Lori Regattieri is a recent Mozilla Senior Fellow in Trustworthy AI. We spoke with her about mitigating anti-environment propaganda in Brazil
- Environmental advocates are facing new challenges in the fight for climate justice: online propaganda, digital deception, and media manipulation
- As a Mozilla Senior Fellow in Trustworthy AI, Lori Regattieri confronts climate disinformation and the systems that enable it
- Lori uses policy, advocacy, and public education to build bridges between movements, like the climate justice and digital rights movements. She is a veteran activist and communications advisor who holds a PhD in Communication and Culture from the Federal University of Rio de Janeiro (UFRJ). Her thesis: “Algorithmization of life: the debate about the Amazon forest and the forest fires on Twitter in 2020”
Not long ago, climate advocates only had to contend with one type of pollution: the physical variety. Now, there’s a second kind: digital pollution.
In the quest for climate justice, activists like recent Mozilla Senior Fellow in Trustworthy AI Lori Regattieri must confront an astonishing amount of online disinformation. Created by special interests and spread using social media algorithms, this content misleads the public about threats to the natural environment.

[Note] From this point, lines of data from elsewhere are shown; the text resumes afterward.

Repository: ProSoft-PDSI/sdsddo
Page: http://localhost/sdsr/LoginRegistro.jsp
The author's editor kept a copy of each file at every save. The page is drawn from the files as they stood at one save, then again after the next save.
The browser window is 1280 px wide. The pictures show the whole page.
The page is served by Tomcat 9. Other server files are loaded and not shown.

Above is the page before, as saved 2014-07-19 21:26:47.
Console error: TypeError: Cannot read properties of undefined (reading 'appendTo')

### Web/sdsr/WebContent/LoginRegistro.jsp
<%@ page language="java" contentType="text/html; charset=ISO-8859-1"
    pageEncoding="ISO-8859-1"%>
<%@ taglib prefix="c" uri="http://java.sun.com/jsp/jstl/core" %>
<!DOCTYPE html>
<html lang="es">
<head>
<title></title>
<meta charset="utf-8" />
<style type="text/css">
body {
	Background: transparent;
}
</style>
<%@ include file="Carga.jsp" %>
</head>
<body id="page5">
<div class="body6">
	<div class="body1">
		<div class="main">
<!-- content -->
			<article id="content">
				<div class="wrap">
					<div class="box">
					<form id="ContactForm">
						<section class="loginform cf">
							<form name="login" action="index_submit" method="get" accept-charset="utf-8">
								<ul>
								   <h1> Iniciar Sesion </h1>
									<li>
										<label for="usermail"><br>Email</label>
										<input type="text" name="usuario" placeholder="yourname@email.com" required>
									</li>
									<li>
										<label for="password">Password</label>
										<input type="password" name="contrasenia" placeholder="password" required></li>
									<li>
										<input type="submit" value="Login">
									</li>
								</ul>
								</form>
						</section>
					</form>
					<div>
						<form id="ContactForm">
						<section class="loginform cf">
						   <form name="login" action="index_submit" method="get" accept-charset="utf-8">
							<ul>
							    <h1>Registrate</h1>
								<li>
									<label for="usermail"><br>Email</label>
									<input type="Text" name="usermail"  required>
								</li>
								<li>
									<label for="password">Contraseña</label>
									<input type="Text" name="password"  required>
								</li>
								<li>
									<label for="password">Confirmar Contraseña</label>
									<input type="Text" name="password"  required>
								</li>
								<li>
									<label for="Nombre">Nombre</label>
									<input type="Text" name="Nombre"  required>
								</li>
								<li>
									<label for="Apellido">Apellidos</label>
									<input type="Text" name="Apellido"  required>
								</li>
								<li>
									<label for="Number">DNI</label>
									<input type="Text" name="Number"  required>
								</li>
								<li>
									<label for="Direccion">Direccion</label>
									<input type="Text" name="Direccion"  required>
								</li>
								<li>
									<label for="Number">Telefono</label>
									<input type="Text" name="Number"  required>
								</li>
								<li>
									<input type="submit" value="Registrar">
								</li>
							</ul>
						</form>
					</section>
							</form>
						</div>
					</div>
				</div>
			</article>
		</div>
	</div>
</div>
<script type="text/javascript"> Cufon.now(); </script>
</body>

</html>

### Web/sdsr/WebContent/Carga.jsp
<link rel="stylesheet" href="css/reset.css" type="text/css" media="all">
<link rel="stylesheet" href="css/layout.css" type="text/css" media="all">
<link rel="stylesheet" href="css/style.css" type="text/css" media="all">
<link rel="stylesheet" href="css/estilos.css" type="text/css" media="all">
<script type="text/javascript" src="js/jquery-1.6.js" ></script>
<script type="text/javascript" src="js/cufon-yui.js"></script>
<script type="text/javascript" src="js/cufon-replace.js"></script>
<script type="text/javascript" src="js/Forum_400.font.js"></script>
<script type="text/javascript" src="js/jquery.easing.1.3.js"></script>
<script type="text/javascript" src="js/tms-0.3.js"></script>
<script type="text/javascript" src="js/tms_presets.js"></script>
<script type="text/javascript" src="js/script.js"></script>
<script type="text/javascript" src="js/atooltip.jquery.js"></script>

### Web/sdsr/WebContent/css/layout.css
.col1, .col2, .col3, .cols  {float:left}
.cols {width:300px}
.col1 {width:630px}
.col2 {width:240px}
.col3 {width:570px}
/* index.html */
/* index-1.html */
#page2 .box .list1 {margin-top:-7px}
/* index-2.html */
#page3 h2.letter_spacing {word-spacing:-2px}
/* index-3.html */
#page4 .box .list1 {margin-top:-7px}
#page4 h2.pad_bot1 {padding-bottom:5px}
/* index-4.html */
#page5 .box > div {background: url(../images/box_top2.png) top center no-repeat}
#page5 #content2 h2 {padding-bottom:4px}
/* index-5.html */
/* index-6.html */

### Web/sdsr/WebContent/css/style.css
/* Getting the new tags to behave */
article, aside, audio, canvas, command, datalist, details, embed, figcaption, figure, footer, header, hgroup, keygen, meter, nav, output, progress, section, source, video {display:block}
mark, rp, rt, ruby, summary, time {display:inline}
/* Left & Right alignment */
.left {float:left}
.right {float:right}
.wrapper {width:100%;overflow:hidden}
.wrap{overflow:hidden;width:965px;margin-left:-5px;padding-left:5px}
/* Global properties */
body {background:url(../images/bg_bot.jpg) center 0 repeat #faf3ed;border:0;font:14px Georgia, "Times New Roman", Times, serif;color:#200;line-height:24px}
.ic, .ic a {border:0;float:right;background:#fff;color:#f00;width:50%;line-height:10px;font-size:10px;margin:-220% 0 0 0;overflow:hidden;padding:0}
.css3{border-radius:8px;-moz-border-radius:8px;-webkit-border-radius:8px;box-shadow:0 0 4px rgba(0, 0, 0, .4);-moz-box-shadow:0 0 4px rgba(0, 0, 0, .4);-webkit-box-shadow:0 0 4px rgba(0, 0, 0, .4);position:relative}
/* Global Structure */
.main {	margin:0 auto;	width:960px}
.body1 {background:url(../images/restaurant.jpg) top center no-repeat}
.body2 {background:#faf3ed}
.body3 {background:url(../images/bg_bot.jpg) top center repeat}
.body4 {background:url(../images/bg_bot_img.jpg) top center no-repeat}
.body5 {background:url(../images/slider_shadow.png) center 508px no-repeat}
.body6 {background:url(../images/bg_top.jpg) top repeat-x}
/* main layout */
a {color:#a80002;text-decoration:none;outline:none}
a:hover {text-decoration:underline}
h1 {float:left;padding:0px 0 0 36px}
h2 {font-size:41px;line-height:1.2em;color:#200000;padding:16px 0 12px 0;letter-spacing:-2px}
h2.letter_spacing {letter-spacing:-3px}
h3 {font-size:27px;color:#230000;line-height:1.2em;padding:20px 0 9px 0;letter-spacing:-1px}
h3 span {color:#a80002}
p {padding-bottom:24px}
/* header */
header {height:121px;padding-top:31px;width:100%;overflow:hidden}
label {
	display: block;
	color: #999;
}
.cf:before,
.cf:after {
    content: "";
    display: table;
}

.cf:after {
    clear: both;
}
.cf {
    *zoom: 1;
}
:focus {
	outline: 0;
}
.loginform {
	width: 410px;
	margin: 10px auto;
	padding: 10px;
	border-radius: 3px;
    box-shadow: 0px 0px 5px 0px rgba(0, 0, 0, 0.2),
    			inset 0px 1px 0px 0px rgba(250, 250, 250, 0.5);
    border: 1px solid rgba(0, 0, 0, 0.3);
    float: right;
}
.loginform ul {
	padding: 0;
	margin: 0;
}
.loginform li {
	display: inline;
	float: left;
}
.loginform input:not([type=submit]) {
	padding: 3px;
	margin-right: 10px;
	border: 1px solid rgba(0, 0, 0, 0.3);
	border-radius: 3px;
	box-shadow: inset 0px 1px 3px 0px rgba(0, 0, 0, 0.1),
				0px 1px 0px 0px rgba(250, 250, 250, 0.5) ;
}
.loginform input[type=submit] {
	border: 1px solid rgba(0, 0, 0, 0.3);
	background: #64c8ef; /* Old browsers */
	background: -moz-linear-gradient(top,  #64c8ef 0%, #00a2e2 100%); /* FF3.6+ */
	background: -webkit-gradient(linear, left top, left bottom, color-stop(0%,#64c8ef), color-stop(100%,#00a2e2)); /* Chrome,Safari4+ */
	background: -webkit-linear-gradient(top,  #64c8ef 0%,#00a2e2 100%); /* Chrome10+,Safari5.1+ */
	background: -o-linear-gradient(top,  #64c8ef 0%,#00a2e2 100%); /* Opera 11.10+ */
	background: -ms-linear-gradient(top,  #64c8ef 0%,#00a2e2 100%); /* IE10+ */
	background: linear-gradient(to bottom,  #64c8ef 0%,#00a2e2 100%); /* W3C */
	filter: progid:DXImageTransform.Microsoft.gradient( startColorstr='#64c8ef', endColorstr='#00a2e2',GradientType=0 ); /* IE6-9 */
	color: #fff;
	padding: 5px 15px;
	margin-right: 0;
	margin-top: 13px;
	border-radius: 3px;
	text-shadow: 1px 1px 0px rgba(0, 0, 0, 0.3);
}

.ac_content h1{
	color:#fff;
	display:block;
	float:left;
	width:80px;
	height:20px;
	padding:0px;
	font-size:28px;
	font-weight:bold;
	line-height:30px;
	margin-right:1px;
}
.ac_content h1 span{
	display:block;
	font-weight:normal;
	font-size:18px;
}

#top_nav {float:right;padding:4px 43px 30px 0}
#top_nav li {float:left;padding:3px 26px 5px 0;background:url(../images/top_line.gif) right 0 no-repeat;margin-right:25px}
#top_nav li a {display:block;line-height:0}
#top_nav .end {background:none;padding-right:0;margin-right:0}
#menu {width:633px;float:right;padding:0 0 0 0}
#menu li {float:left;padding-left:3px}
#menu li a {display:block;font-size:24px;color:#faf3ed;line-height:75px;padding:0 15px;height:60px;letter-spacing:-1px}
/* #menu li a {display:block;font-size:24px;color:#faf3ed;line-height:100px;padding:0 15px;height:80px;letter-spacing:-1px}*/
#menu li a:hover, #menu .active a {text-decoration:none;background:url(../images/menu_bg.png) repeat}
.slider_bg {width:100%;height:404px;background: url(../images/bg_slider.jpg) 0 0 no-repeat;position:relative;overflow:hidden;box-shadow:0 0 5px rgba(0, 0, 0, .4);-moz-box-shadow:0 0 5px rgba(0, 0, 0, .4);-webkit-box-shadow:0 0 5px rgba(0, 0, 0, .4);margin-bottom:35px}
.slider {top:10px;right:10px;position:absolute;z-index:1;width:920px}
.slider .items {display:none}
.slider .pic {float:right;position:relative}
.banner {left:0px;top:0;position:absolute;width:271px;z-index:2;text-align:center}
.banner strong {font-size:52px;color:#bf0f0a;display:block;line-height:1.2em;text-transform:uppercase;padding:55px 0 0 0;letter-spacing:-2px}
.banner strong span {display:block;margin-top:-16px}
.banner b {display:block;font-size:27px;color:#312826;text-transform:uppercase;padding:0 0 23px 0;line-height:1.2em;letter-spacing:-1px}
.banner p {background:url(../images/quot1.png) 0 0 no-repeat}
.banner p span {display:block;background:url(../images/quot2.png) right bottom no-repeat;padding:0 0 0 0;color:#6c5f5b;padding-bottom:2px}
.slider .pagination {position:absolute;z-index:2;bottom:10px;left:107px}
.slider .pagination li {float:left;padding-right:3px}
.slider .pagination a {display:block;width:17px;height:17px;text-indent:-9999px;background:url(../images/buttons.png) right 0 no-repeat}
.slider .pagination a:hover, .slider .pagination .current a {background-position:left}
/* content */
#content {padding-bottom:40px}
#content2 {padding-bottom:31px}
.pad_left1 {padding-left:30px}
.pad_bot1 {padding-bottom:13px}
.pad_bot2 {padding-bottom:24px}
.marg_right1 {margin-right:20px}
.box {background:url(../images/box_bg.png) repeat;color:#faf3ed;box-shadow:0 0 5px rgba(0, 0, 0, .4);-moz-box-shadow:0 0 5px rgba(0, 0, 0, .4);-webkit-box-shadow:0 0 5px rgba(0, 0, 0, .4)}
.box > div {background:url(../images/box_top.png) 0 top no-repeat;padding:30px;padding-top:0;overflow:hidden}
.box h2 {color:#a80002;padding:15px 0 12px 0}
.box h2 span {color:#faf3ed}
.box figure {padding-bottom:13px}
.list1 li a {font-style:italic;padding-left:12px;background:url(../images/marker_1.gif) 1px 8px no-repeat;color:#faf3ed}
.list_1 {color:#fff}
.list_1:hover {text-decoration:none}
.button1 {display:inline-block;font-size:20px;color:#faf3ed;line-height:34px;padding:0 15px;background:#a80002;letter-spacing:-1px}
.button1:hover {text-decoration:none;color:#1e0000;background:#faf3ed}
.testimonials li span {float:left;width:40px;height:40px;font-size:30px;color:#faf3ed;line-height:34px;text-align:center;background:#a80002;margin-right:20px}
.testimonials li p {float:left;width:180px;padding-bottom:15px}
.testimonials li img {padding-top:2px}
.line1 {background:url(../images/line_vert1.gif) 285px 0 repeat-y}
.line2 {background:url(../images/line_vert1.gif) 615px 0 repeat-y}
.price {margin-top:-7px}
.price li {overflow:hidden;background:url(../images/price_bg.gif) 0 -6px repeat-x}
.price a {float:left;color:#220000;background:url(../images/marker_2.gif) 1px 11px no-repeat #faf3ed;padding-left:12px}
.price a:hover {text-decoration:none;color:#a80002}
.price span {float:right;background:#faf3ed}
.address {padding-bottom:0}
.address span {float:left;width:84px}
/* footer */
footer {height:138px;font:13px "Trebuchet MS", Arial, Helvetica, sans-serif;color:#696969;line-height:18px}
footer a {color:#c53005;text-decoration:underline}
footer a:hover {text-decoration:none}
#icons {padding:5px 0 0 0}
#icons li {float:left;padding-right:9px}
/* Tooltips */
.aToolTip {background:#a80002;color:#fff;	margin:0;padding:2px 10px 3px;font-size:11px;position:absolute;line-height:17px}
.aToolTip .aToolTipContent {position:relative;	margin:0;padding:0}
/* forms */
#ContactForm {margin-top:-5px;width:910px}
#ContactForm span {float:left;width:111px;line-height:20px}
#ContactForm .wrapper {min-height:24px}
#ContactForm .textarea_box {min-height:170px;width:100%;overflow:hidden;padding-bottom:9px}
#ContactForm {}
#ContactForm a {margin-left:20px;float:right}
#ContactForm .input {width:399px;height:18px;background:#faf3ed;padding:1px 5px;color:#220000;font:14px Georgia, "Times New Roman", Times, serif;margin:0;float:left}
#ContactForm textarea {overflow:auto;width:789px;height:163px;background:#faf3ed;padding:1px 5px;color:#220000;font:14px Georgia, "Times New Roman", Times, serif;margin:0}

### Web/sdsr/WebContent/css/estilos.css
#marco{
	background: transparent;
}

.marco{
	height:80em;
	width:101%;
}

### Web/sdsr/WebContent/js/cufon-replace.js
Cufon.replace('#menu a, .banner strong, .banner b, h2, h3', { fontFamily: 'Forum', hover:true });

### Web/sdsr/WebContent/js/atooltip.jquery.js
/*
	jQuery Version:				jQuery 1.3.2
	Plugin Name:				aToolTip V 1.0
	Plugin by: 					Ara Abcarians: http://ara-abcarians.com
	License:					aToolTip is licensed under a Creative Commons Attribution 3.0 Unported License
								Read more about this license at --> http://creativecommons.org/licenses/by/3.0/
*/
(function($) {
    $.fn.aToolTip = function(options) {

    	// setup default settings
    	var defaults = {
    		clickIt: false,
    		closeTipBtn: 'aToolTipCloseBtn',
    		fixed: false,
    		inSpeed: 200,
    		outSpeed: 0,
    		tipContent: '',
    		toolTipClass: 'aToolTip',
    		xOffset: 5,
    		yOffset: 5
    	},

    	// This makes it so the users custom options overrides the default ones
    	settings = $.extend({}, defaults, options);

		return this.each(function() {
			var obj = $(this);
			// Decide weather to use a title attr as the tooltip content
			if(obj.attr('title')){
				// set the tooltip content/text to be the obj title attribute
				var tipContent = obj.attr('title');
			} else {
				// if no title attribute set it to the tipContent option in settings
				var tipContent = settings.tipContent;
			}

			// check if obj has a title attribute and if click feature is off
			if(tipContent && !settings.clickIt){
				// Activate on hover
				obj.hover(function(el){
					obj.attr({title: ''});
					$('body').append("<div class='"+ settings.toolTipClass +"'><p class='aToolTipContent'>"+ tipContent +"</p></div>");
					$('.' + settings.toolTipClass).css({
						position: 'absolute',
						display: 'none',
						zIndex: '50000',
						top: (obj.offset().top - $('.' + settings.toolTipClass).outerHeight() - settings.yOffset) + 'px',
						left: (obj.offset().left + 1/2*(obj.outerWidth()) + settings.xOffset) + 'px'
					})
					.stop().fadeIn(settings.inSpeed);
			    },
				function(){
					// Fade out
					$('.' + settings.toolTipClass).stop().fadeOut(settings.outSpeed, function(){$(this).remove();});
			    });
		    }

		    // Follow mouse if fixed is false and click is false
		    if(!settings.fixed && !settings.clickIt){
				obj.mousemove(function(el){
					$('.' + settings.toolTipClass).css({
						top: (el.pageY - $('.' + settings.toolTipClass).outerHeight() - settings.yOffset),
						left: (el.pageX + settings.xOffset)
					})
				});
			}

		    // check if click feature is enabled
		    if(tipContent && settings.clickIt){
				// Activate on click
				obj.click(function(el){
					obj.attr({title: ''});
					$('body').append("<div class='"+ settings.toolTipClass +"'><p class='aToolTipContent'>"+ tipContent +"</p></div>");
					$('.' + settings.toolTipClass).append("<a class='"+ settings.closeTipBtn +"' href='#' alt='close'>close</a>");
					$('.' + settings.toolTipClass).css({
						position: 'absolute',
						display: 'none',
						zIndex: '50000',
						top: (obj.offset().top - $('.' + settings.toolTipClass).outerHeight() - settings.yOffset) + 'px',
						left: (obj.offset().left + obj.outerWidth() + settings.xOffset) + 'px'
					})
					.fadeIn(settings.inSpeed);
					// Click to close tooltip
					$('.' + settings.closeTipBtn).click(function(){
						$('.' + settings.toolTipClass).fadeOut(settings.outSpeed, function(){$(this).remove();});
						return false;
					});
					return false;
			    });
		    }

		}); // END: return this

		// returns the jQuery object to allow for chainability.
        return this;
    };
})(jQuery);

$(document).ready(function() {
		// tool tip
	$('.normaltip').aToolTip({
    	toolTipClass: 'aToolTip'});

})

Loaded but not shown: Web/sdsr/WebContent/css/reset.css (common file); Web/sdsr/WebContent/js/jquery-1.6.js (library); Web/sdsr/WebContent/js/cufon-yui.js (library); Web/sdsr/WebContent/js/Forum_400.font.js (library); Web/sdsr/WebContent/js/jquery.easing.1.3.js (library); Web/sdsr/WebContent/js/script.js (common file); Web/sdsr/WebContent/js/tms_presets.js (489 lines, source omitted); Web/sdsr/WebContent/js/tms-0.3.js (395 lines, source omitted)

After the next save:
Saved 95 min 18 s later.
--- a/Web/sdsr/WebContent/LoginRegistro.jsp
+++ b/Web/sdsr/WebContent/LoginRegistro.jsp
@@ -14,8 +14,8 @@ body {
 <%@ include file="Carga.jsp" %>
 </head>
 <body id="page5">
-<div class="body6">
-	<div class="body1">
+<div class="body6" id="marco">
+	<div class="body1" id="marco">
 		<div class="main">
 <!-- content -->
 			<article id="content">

In addition to this insidious form of online propaganda, Regattieri is also wrestling with big, new questions, like: What is the carbon footprint of AI?
Regattieri uses a wide variety of tools to raise awareness about — and confront — climate disinformation. Key strategies include building bridges between disparate movements, like people working on responsible AI, open source knowledge, and climate justice. She also helps smaller, local civil society organizations level up their skills.
Regattieri began her tenure as a Senior Mozilla Fellow in March 2022, and ended 18 months later. During that time, the disinformation landscape in Brazil changed dramatically.
Early in Regattieri’s fellowship, most of Brazil was paying attention to a different kind of disinformation: the electoral type. 2022 marked a general election in the country, and much of the population was focused on election integrity. This was essential, Regattieri says — but also shouldn’t have been at the expense of addressing climate disinformation. Further, there is also an overlap between political and climate disinformation: Many environmental activists seeking office (and especially those who are women) are the targets of disinformation campaigns.
“The conversation about environmental and climate disinformation just wasn’t there yet,” Regattieri recalls. “There was a concern, but there wasn't a grounding about what exactly we could do to pressure Big Tech.”
So Regattieri got to work. She began researching and detailing the ways climate disinformation was spreading in Brazil. One major finding was that the problems in Brazil are different from those elsewhere around the world.
“Climate disinformation in Brazil is unique,” Regattieri explains. Globally, much of the climate disinformation that proliferates online is connected to the fossil fuel industry. But in Brazil, it’s more often connected to agribusiness.
“They learned their tactics from disinformation campaigns in the U.S. and Europe,” Regattieri says, but they’re campaigns are also distinct — and require bespoke solutions.
By the end of her fellowship, “a lot had changed,” Regattieri says. The Brazilian Electoral Supreme Court has begun paying attention to and working on the issues and orientations Regattieri labored to bring attention to. “The perception changed a lot,” she explains. “Now there’s recognition of the different disinformation tactics [around climate].”
At the same time, “the digital rights movement started to align more closely with the goals of the environmental justice movement,” Regattieri adds.
We need to put more pressure on Big Tech about the climate agenda
Lori Regattieri, Senior Mozilla Fellow
But there have been setbacks, too. Brazilian legislators have been working on the Brazilian Law on Freedom, Responsibility and Transparency on the Internet to increase transparency into tech platforms, but “the bill was weakened because of lobbying by Big Tech — specifically Google and Meta,” Regattieri says. “It was a moment in which Big Tech ended up showing their full power.”
What’s next? Core to Regattieri’s fellowship was collaboration, whether working with other advocates in Brazil, Bolivia, and Colombia; other movements; and even other Mozilla awardees. She frequently collaborated with other Mozilla fellows and awardees, helping to build a better understanding of the intersection of technology and climate justice through participation in the Green Screen Coalition and supporting the design of the most recent Mozilla Technology Fund call on AI and Environmental Justice. Now, Regattieri is continuing her movement building to continue holding Big Tech accountable.
“We need to put more pressure on Big Tech about the climate agenda,” Regattieri says. “Right now, they’ve done very little — the content moderation they do is not enough.” This is especially true in non-English speaking regions like Brazil.
“Big Tech still deals with Global Majority countries with dismissiveness,” Regattieri adds. “They make it look like they’re putting in effort, but in terms of the intervention they are doing, it’s never enough. Big Tech makes promises, but they don’t go any farther.”
Regattieri is also preparing for the COP30 climate summit, planned for 2025 in Brazil’s Belém do Pará. “I’m thinking, ‘How can Brazil lead on just and sustainable technologies?’” she says.